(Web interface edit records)
Start of Block
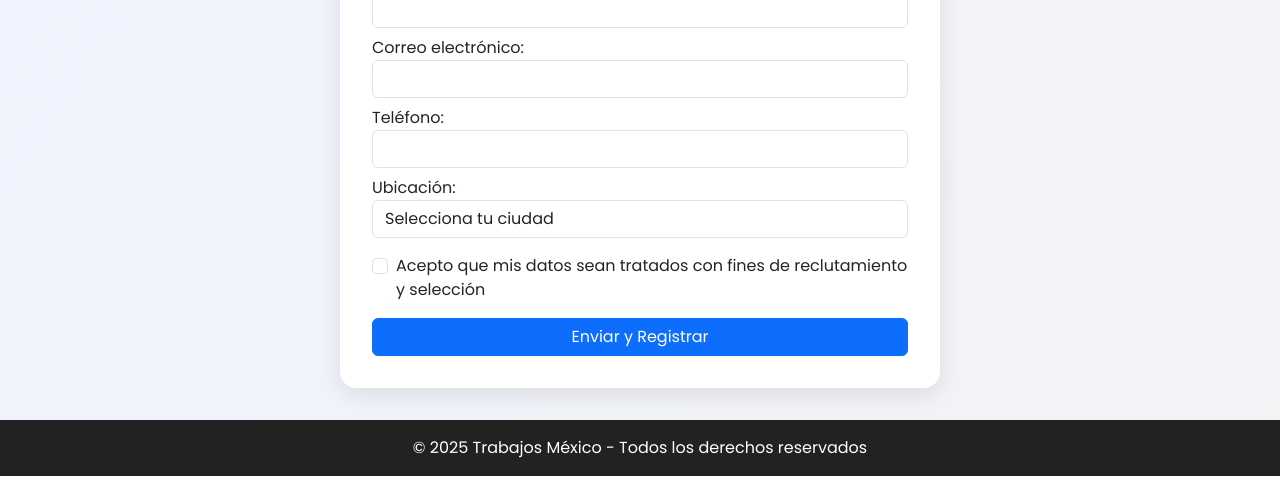
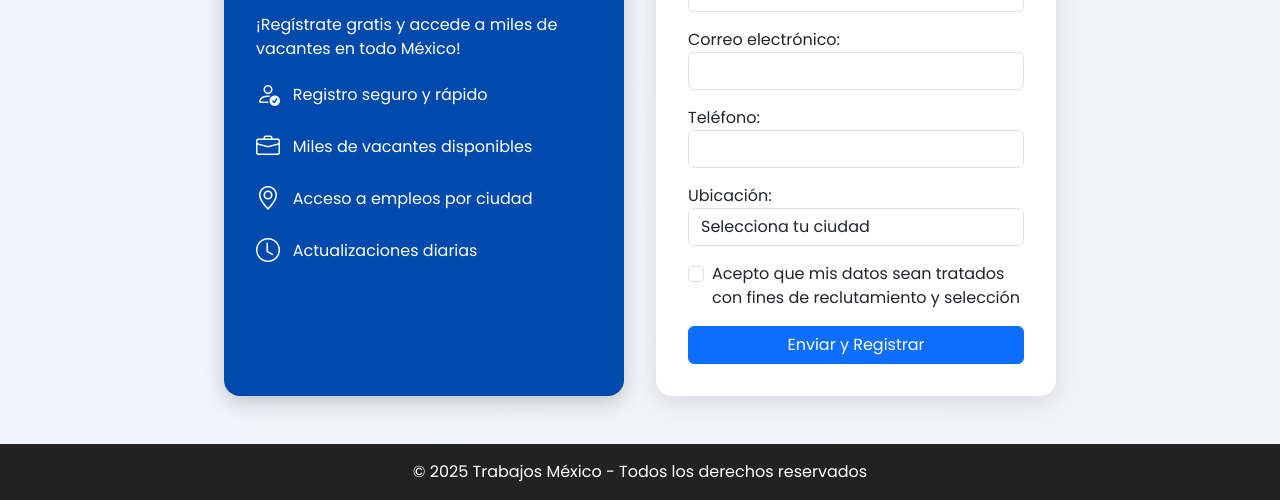
Before and after one commit to trabajosmexico/trabajosmexico.github.io, a plain HTML site: page index.html in a window 1280 px wide. Shown: the part 423-923 px from the top of the page. Before the commit the page ends 899 px from the top, so only its background shows below. Drawn offline with nearby package versions, Linux system fonts and the light colour scheme.

Commit message:
Update index.html

```diff
--- a/index.html
+++ b/index.html
@@ -11,6 +11,7 @@
 body {
   font-family: 'Poppins', Arial, sans-serif;
   background: linear-gradient(120deg,#f0f4ff,#f2f3f5);
+  margin:0;
 }
 header {
   background: linear-gradient(90deg, #004aad, #0066ff);
@@ -41,18 +42,56 @@ header h1 { margin-bottom: 0.5rem; }
 .btn-empresa:hover { background: #e6b800; }
 .btn-candidato:hover { background: #f0f0f0; }
 
+/* Formulario y sección visual */
+.registration-section {
+  display: flex;
+  flex-wrap: wrap;
+  justify-content: center;
+  margin: 3rem 1rem;
+  gap: 2rem;
+}
+.left-panel {
+  flex: 1 1 300px;
+  max-width: 400px;
+  background: #004aad;
+  color: white;
+  border-radius: 16px;
+  padding: 2rem;
+  display: flex;
+  flex-direction: column;
+  justify-content: center;
+  box-shadow: 0 6px 20px rgba(0,0,0,0.2);
+}
+.left-panel h2 {
+  font-size: 1.8rem;
+  margin-bottom: 1rem;
+}
+.left-panel p { margin-bottom: 1rem; }
+.left-panel .benefit {
+  display: flex;
+  align-items: center;
+  margin-bottom: 1rem;
+}
+.left-panel .benefit i {
+  font-size: 1.5rem;
+  margin-right: 0.8rem;
+}
+
 .form-container {
+  flex: 1 1 300px;
+  max-width: 400px;
   background: white;
   padding: 2rem;
   border-radius: 16px;
   box-shadow: 0 6px 25px rgba(0,0,0,0.1);
-  max-width: 600px;
-  margin: 4rem auto 2rem;
 }
 .form-container h2::after {
   content:" (¡Registro gratuito!)";
   font-size:0.9rem;
   color:#004aad;
+}
+.form-container input, .form-container select {
+  margin-bottom: 1rem;
 }
 
 /* Recuadro elegante registro exitoso */
@@ -97,24 +136,37 @@ footer {
   <p>Encuentra tu próximo empleo en México</p>
   <div class="header-buttons">
     <button class="btn-empresa" onclick="location.href='registro_empresa.html'">Registro Empresas</button>
-    <button class="btn-candidato" onclick="document.getElementById('registroCandidato').scrollIntoView({behavior:'smooth'})">Registro Candidatos</button>
+    <button class="btn-candidato" onclick="document.getElementById('formCandidato').scrollIntoView({behavior:'smooth'})">Registro Candidatos</button>
   </div>
 </header>
 
-<div id="registroCandidato" class="form-container">
+<div class="registration-section">
+
+  <!-- Panel visual izquierdo -->
+  <div class="left-panel">
+    <h2>Bienvenido a Trabajos México</h2>
+    <p>¡Regístrate gratis y accede a miles de vacantes en todo México!</p>
+    <div class="benefit"><i class="bi bi-person-check"></i> Registro seguro y rápido</div>
+    <div class="benefit"><i class="bi bi-briefcase"></i> Miles de vacantes disponibles</div>
+    <div class="benefit"><i class="bi bi-geo-alt"></i> Acceso a empleos por ciudad</div>
+    <div class="benefit"><i class="bi bi-clock"></i> Actualizaciones diarias</div>
+  </div>
+
+  <!-- Panel formulario derecho -->
+  <div class="form-container" id="registroCandidato">
     <h2 class="mb-4 text-center">Regístrate como candidato</h2>
     <form id="formCandidato">
       <label>Nombre completo:</label>
-    <input type="text" name="nombre" class="form-control mb-2" required>
+      <input type="text" name="nombre" class="form-control" required>
 
       <label>Correo electrónico:</label>
-    <input type="email" name="email" class="form-control mb-2" required>
+      <input type="email" name="email" class="form-control" required>
 
       <label>Teléfono:</label>
-    <input type="tel" name="telefono" class="form-control mb-2" required>
+      <input type="tel" name="telefono" class="form-control" required>
 
       <label>Ubicación:</label>
-    <select name="ubicacion" class="form-control mb-3" required>
+      <select name="ubicacion" class="form-control" required>
         <option value="">Selecciona tu ciudad</option>
         <option>CDMX</option>
         <option>Toluca</option>
@@ -132,6 +184,8 @@ footer {
 
       <button type="submit" class="btn btn-primary w-100">Enviar y Registrar</button>
     </form>
+  </div>
+
 </div>
 
 <!-- Recuadro elegante de registro exitoso -->
@@ -168,11 +222,9 @@ footer {
     const data = {};
     formData.forEach((value,key) => data[key] = value);
 
-    // Guardar en localStorage y marcar sesión activa
     localStorage.setItem('candidato', JSON.stringify(data));
     localStorage.setItem('sesionActiva', 'true');
 
-    // Enviar a Formspree
     fetch('https://formspree.io/f/mblzjvbn', {
       method: 'POST',
       headers: { 'Accept': 'application/json' },
```
Lines whose indentation alone changed are shown as unchanged.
End of Block
What is required »
Search the records for the word "margin" and return every line that holds it.

Answer section »
+  margin:0;
@@ -41,18 +42,56 @@ header h1 { margin-bottom: 0.5rem; }
+  margin: 3rem 1rem;
+  margin-bottom: 1rem;
+.left-panel p { margin-bottom: 1rem; }
+  margin-bottom: 1rem;
+  margin-right: 0.8rem;
-  margin: 4rem auto 2rem;
+  margin-bottom: 1rem;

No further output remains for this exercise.